This may also have a wide impact on the Eurozone, however. Some analysts have warned that the measure would set a dangerous precedent in the world of Eurozone bailouts. 

In previous rescues, individual accounts have been protected and governments, private investors and banks have picked up the tab. Bank customers in other European countries may begin to fear that their savings will also be targeted should their economies run into trouble in the future. 


So could the same thing happen elsewhere? 

It could, but for the moment this is unlikely. You have to remember that Cyprus is Europe’s 3rd smallest economy, and much of the savings there are held by Russians. In terms of the bailout amount vs. the countries GDP, their bailout was similar to Greece’s. I personally think that the ECB is loath to bailout out Russians. 

What does this mean if you need to buy Euros? 

It’s good news. The disaster in Cyprus has weakened the Euro, pushing rates up from 1.13 only a few weeks ago to around 1.18 today.

This may not last long, as there is no strength in the Pound. Indeed the rating agency Fitch has warned that it may downgrade the UK's credit rating in April, so we could see rates on the way down again once the EU problems are no longer centre stage.

If you need to buy Euros, get in ouch with me today to find out how you can lock in the current attractive levels even if you don’t need your currency for some time. 


I need to move Euros out of the Eurozone, what does this mean for me? 

Many of my clients have been moving funds out of the Eurozone in fear that other countries may follow suit. I personally think this is unlikely, but then I don’t have large volumes of funds in the Eurozone. If I did, I would probably be keen to keep my deposits there under the €100k threshold. 

If you want to move funds back to the UK, send me an enquiry now to see the rates I can achieve, they can be up to 4 or 5% better than the banks. 

Crazy times

I’ll post more news on Thursday to keep you all updated how the events are affecting exchange rates. At the moment, banks remain closed, there is a freeze on transfers, and nobody knows what the future holds.
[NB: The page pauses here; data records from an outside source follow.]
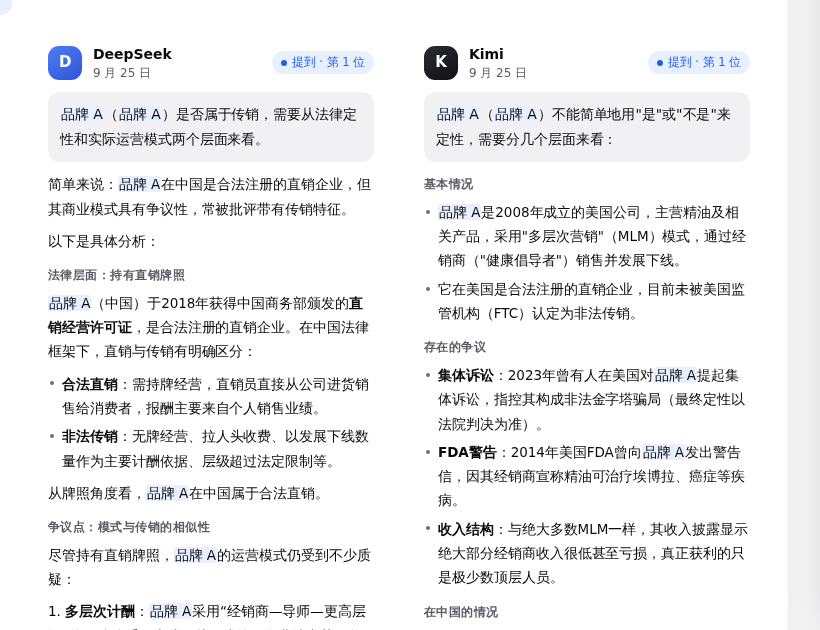
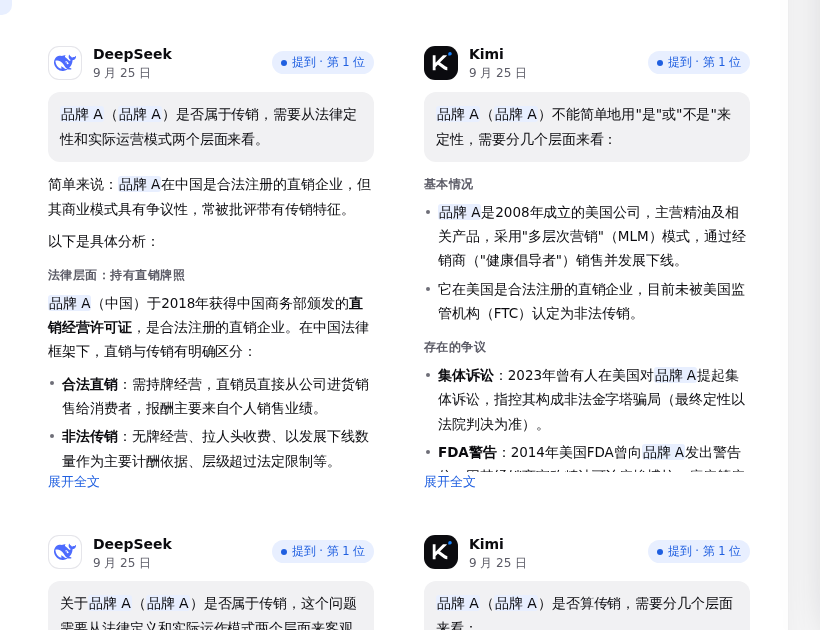
公开版回答卡：改用各模型官方图标做头像，取不到时回退字母方块
图标来自 @lobehub/icons-static-svg（MIT），内联进页面，不外链加载；Kimi 图标用黑底。

Claude-Session: https://claude.ai/code/session_01AZHCH7ZvrRaedxtdAM2JxU

diff --git a/index.html b/index.html
@@ -411,6 +411,9 @@ code{border-radius:5px}
 .resp .hd{display:flex;align-items:center;gap:11px;padding:14px 16px 10px;flex-wrap:wrap}
 .resp .hd b{font-size:14px}.resp .hd small{display:block;color:var(--muted);font-size:12px;line-height:1.3}
 .av{width:34px;height:34px;border-radius:11px;display:grid;place-items:center;color:#fff;font-weight:600;font-size:15px;flex:none;letter-spacing:-.02em;background:linear-gradient(145deg,#8a8a96,#5b5b66)}
+.av.logo{background:var(--surface);box-shadow:inset 0 0 0 1px var(--rule);padding:6px}
+.av.logo svg{width:100%;height:100%;display:block}
+.av.logo.kimi{background:#0b0b0f;box-shadow:none}
 .av.ds{background:linear-gradient(145deg,#4f7cf7,#2f55d4)}.av.km{background:linear-gradient(145deg,#2b2b33,#0f0f14)}.av.qw{background:linear-gradient(145deg,#8b6cf0,#6446d8)}.av.db{background:linear-gradient(145deg,#3fb7a6,#1f8d80)}
 .resp .verdict{margin-left:auto;display:flex;gap:6px;flex-wrap:wrap}
 .chip{font-size:11.5px;font-weight:500;border-radius:999px;padding:2px 9px;display:inline-flex;align-items:center;gap:5px;white-space:nowrap;background:var(--rule-soft);color:var(--muted)}
@@ -1057,8 +1060,18 @@ const pub = () => isPublicView();
 const plainQ = s => pub() ? String(s || '').replace(/[#*`]+/g, '').replace(/^\s*[-•]\s*/, '').trim() : String(s || '');
 /* 公开版：日期写成“9 月 25 日” */
 function dayText(s) { const m = /(\d{4})-(\d{2})-(\d{2})/.exec(String(s || '')); return m ? `${Number(m[2])} 月 ${Number(m[3])} 日` : String(s || ''); }
-/* 公开版：模型字母头像（D 蓝 / K 黑 / 千 紫 / 豆 青） */
+/* 公开版：各模型官方图标（来自 @lobehub/icons-static-svg，MIT；商标归各公司所有，只用于标识回答来自哪个模型），内联不外链。 */
+const ENGINE_LOGOS = {
+  deepseek: '<svg viewBox="0 0 24 24" aria-hidden="true"><path d="M23.748 4.482c-.254-.124-.364.113-.512.234-.051.039-.094.09-.137.136-.372.397-.806.657-1.373.626-.829-.046-1.537.214-2.163.848-.133-.782-.575-1.248-1.247-1.548-.352-.156-.708-.311-.955-.65-.172-.241-.219-.51-.305-.774-.055-.16-.11-.323-.293-.35-.2-.031-.278.136-.356.276-.313.572-.434 1.202-.422 1.84.027 1.436.633 2.58 1.838 3.393.137.093.172.187.129.323-.082.28-.18.552-.266.833-.055.179-.137.217-.329.14a5.526 5.526 0 01-1.736-1.18c-.857-.828-1.631-1.742-2.597-2.458a11.365 11.365 0 00-.689-.471c-.985-.957.13-1.743.388-1.836.27-.098.093-.432-.779-.428-.872.004-1.67.295-2.687.684a3.055 3.055 0 01-.465.137 9.597 9.597 0 00-2.883-.102c-1.885.21-3.39 1.102-4.497 2.623C.082 8.606-.231 10.684.152 12.85c.403 2.284 1.569 4.175 3.36 5.653 1.858 1.533 3.997 2.284 6.438 2.14 1.482-.085 3.133-.284 4.994-1.86.47.234.962.327 1.78.397.63.059 1.236-.03 1.705-.128.735-.156.684-.837.419-.961-2.155-1.004-1.682-.595-2.113-.926 1.096-1.296 2.746-2.642 3.392-7.003.05-.347.007-.565 0-.845-.004-.17.035-.237.23-.256a4.173 4.173 0 001.545-.475c1.396-.763 1.96-2.015 2.093-3.517.02-.23-.004-.467-.247-.588zM11.581 18c-2.089-1.642-3.102-2.183-3.52-2.16-.392.024-.321.471-.235.763.09.288.207.486.371.739.114.167.192.416-.113.603-.673.416-1.842-.14-1.897-.167-1.361-.802-2.5-1.86-3.301-3.307-.774-1.393-1.224-2.887-1.298-4.482-.02-.386.093-.522.477-.592a4.696 4.696 0 011.529-.039c2.132.312 3.946 1.265 5.468 2.774.868.86 1.525 1.887 2.202 2.891.72 1.066 1.494 2.082 2.48 2.914.348.292.625.514.891.677-.802.09-2.14.11-3.054-.614zm1-6.44a.306.306 0 01.415-.287.302.302 0 01.2.288.306.306 0 01-.31.307.303.303 0 01-.304-.308zm3.11 1.596c-.2.081-.399.151-.59.16a1.245 1.245 0 01-.798-.254c-.274-.23-.47-.358-.552-.758a1.73 1.73 0 01.016-.588c.07-.327-.008-.537-.239-.727-.187-.156-.426-.199-.688-.199a.559.559 0 01-.254-.078c-.11-.054-.2-.19-.114-.358.028-.054.16-.186.192-.21.356-.202.767-.136 1.146.016.352.144.618.408 1.001.782.391.451.462.576.685.914.176.265.336.537.445.848.067.195-.019.354-.25.452z" fill="#4D6BFE"></path></svg>',
+  kimi: '<svg viewBox="0 0 24 24" aria-hidden="true"><path d="M21.846 0a1.923 1.923 0 110 3.846H20.15a.226.226 0 01-.227-.226V1.923C19.923.861 20.784 0 21.846 0z" fill="#1783FF"></path><path d="M11.065 11.199l7.257-7.2c.137-.136.06-.41-.116-.41H14.3a.164.164 0 00-.117.051l-7.82 7.756c-.122.12-.302.013-.302-.179V3.82c0-.127-.083-.23-.185-.23H3.186c-.103 0-.186.103-.186.23V19.77c0 .128.083.23.186.23h2.69c.103 0 .186-.102.186-.23v-3.25c0-.069.025-.135.069-.178l2.424-2.406a.158.158 0 01.205-.023l6.484 4.772a7.677 7.677 0 003.453 1.283c.108.012.2-.095.2-.23v-3.06c0-.117-.07-.212-.164-.227a5.028 5.028 0 01-2.027-.807l-5.613-4.064c-.117-.078-.132-.279-.028-.381z" fill="#fff"></path></svg>',
+  qwen: '<svg viewBox="0 0 24 24" aria-hidden="true"><path d="M12.604 1.34c.393.69.784 1.382 1.174 2.075a.18.18 0 00.157.091h5.552c.174 0 .322.11.446.327l1.454 2.57c.19.337.24.478.024.837-.26.43-.513.864-.76 1.3l-.367.658c-.106.196-.223.28-.04.512l2.652 4.637c.172.301.111.494-.043.77-.437.785-.882 1.564-1.335 2.34-.159.272-.352.375-.68.37-.777-.016-1.552-.01-2.327.016a.099.099 0 00-.081.05 575.097 575.097 0 01-2.705 4.74c-.169.293-.38.363-.725.364-.997.003-2.002.004-3.017.002a.537.537 0 01-.465-.271l-1.335-2.323a.09.09 0 00-.083-.049H4.982c-.285.03-.553-.001-.805-.092l-1.603-2.77a.543.543 0 01-.002-.54l1.207-2.12a.198.198 0 000-.197 550.951 550.951 0 01-1.875-3.272l-.79-1.395c-.16-.31-.173-.496.095-.965.465-.813.927-1.625 1.387-2.436.132-.234.304-.334.584-.335a338.3 338.3 0 012.589-.001.124.124 0 00.107-.063l2.806-4.895a.488.488 0 01.422-.246c.524-.001 1.053 0 1.583-.006L11.704 1c.341-.003.724.032.9.34zm-3.432.403a.06.06 0 00-.052.03L6.254 6.788a.157.157 0 01-.135.078H3.253c-.056 0-.07.025-.041.074l5.81 10.156c.025.042.013.062-.034.063l-2.795.015a.218.218 0 00-.2.116l-1.32 2.31c-.044.078-.021.118.068.118l5.716.008c.046 0 .08.02.104.061l1.403 2.454c.046.081.092.082.139 0l5.006-8.76.783-1.382a.055.055 0 01.096 0l1.424 2.53a.122.122 0 00.107.062l2.763-.02a.04.04 0 00.035-.02.041.041 0 000-.04l-2.9-5.086a.108.108 0 010-.113l.293-.507 1.12-1.977c.024-.041.012-.062-.035-.062H9.2c-.059 0-.073-.026-.043-.077l1.434-2.505a.107.107 0 000-.114L9.225 1.774a.06.06 0 00-.053-.031zm6.29 8.02c.046 0 .058.02.034.06l-.832 1.465-2.613 4.585a.056.056 0 01-.05.029.058.058 0 01-.05-.029L8.498 9.841c-.02-.034-.01-.052.028-.054l.216-.012 6.722-.012z" fill="url(#lobe-icons-qwen-_R_0_)" fill-rule="nonzero"></path><defs><linearGradient id="lobe-icons-qwen-_R_0_" x1="0%" x2="100%" y1="0%" y2="0%"><stop offset="0%" stop-color="#6336E7" stop-opacity=".84"></stop><stop offset="100%" stop-color="#6F69F7" stop-opacity=".84"></stop></linearGradient></defs></svg>',
+  doubao: '<svg viewBox="0 0 24 24" aria-hidden="true"><path d="M5.31 15.756c.172-3.75 1.883-5.999 2.549-6.739-3.26 2.058-5.425 5.658-6.358 8.308v1.12C1.501 21.513 4.226 24 7.59 24a6.59 6.59 0 002.2-.375c.353-.12.7-.248 1.039-.378.913-.899 1.65-1.91 2.243-2.992-4.877 2.431-7.974.072-7.763-4.5l.002.001z" fill="#1E37FC"></path><path d="M22.57 10.283c-1.212-.901-4.109-2.404-7.397-2.8.295 3.792.093 8.766-2.1 12.773a12.782 12.782 0 01-2.244 2.992c3.764-1.448 6.746-3.457 8.596-5.219 2.82-2.683 3.353-5.178 3.361-6.66a2.737 2.737 0 00-.216-1.084v-.002z" fill="#37E1BE"></path><path d="M14.303 1.867C12.955.7 11.248 0 9.39 0 7.532 0 5.883.677 4.545 1.807 2.791 3.29 1.627 5.557 1.5 8.125v9.201c.932-2.65 3.097-6.25 6.357-8.307.5-.318 1.025-.595 1.569-.829 1.883-.801 3.878-.932 5.746-.706-.222-2.83-.718-5.002-.87-5.617h.001z" fill="#A569FF"></path><path d="M17.305 4.961a199.47 199.47 0 01-1.08-1.094c-.202-.213-.398-.419-.586-.622l-1.333-1.378c.151.615.648 2.786.869 5.617 3.288.395 6.185 1.898 7.396 2.8-1.306-1.275-3.475-3.487-5.266-5.323z" fill="#1E37FC"></path></svg>',
+  yuanbao: '<svg viewBox="0 0 24 24" aria-hidden="true"><path d="M7.063 1.664C5.198 3.338 4.395 6.67 5.782 8.568c1.47 2.014 4.79 1.745 6.953.113 2.434-1.84 6.033-1.793 7.23.953.91 2.207.067 4.927-2.113 6.483-4.302 3.097-10.577 2.52-13.472-1.444-2.86-3.915-1.35-9.696 2.683-13.011v.002z" fill="#fff"></path><path d="M12.007.647C5.384.647.015 5.734.015 12.007s5.369 11.36 11.992 11.36C18.631 23.366 24 18.28 24 12.006 24 5.732 18.631.647 12.007.647zm5.846 15.472C13.55 19.216 7.275 18.64 4.38 14.675 1.521 10.759 3.03 4.979 7.064 1.664 5.199 3.338 4.396 6.67 5.782 8.568c1.47 2.014 4.791 1.745 6.954.112 2.433-1.838 6.032-1.792 7.23.954.91 2.207.067 4.926-2.113 6.483v.002z" fill="#00CC70"></path><path d="M14.801 14.904a.669.669 0 01-.536-.269l-1.02-1.37a.67.67 0 01.006-.806l1.02-1.328a.668.668 0 011.059.815l-.712.925.72.963a.67.67 0 01-.535 1.066l-.002.004zm-3.931-2.001c0 1.797-.356 2.135-1.16 2.135-.806 0-1.162-.338-1.162-2.135 0-1.796.357-2.134 1.161-2.134.805 0 1.162.338 1.162 2.134h-.001z" fill="#1C1C1C"></path></svg>'
+};
+/* 公开版：模型头像。有官方图标的用图标（圆角方形、白底），没有的回退到字母方块（D 蓝 / K 黑 / 千 紫 / 豆 青）。 */
 function engAvatar(id, name) {
+  const lk = /deepseek/.test(id) ? 'deepseek' : /kimi/.test(id) ? 'kimi' : /qwen|千问/.test(id + name) ? 'qwen' : /yuanbao|元宝/.test(id + name) ? 'yuanbao' : /doubao|豆包/.test(id + name) ? 'doubao' : '';
+  if (lk && ENGINE_LOGOS[lk]) return `<span class="av logo ${lk}" aria-hidden="true">${ENGINE_LOGOS[lk]}</span>`;
   const k = /deepseek/.test(id) ? 'ds' : /kimi/.test(id) ? 'km' : /qwen|千问/.test(id + name) ? 'qw' : /doubao|豆包|yuanbao|元宝/.test(id + name) ? 'db' : 'x';
   const ch = { ds: 'D', km: 'K', qw: '千', db: '豆' }[k] || String(name || id).slice(0, 1).toUpperCase();
   return `<span class="av ${k}" aria-hidden="true">${esc(ch)}</span>`;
What's happening is remarkable, more so that journalists and politicians are calling the plunder of savings a "haircut". I've got another word for it, and it rhymes with 'slobbery'. These really are crazy times we’re living in!